(Version comparison data)

§ §

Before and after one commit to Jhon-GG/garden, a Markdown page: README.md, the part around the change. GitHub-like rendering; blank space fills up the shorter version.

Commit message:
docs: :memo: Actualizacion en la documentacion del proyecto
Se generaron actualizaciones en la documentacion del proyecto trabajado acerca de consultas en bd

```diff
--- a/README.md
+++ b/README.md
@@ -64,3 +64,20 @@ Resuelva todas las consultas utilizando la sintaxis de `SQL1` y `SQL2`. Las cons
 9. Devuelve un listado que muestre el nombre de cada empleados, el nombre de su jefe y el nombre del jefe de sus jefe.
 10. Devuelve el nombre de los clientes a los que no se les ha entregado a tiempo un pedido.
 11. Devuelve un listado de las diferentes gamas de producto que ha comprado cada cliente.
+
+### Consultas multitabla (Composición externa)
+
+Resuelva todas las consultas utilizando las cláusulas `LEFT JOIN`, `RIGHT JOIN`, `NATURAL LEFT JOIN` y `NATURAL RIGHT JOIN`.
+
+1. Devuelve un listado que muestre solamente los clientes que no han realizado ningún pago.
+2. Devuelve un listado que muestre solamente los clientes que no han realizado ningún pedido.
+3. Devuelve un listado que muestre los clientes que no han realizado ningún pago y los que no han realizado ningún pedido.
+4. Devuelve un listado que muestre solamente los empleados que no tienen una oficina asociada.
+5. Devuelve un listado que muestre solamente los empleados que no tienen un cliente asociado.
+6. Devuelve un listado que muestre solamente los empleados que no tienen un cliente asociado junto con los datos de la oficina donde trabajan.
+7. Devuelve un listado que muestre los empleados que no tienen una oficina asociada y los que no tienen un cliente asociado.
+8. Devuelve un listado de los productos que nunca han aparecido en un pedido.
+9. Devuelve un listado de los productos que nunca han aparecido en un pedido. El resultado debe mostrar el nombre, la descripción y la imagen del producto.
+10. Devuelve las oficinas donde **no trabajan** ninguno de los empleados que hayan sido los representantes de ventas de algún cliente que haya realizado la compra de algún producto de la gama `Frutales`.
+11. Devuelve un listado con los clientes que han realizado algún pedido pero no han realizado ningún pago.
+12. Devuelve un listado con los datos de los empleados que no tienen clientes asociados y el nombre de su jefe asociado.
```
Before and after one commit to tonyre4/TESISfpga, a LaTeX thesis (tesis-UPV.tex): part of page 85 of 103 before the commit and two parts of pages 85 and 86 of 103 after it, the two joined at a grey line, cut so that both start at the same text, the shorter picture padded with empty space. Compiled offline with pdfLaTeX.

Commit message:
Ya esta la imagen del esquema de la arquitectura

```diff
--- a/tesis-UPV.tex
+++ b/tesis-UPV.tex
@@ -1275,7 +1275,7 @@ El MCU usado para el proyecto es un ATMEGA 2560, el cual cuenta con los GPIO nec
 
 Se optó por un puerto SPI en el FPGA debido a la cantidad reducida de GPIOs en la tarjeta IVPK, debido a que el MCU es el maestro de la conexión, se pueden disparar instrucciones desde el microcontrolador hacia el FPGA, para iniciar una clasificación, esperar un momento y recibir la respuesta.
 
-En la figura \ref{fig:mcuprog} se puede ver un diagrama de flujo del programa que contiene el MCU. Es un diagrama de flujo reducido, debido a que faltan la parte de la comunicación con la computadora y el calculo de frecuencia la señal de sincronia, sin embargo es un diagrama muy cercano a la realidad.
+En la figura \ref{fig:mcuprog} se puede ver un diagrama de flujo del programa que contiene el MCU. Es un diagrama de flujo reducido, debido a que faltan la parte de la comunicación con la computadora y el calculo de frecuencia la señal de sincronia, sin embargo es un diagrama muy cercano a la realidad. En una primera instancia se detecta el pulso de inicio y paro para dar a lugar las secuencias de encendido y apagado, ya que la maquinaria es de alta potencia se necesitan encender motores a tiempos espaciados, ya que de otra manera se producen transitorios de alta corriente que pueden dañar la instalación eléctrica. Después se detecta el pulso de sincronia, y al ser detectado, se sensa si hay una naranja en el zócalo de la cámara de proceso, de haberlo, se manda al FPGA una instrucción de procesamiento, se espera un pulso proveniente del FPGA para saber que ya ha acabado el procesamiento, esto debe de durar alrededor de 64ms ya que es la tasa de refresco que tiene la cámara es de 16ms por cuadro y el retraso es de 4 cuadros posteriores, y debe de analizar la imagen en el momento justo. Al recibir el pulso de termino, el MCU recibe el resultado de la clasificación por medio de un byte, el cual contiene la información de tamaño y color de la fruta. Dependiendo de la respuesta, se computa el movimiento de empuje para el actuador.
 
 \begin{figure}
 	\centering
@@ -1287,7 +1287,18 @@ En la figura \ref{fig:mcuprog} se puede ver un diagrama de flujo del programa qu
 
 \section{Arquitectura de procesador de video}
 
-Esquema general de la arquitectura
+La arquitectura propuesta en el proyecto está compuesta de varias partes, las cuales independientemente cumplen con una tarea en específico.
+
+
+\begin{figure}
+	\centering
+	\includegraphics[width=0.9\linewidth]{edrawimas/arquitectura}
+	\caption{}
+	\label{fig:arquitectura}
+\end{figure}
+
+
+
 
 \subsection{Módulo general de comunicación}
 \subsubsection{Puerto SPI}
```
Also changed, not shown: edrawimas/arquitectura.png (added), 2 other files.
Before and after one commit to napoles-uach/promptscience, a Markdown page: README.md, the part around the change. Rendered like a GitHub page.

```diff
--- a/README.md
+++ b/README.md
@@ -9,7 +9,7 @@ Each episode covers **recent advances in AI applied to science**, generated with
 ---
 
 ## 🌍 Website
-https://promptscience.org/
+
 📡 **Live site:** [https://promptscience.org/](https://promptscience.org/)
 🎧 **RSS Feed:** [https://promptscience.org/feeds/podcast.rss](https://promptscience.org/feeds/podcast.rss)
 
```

§ §

**Brief**
Filter the entries above and return only the lines holding "jefe".

**Result of the task**
 9. Devuelve un listado que muestre el nombre de cada empleados, el nombre de su jefe y el nombre del jefe de sus jefe.
+12. Devuelve un listado con los datos de los empleados que no tienen clientes asociados y el nombre de su jefe asociado.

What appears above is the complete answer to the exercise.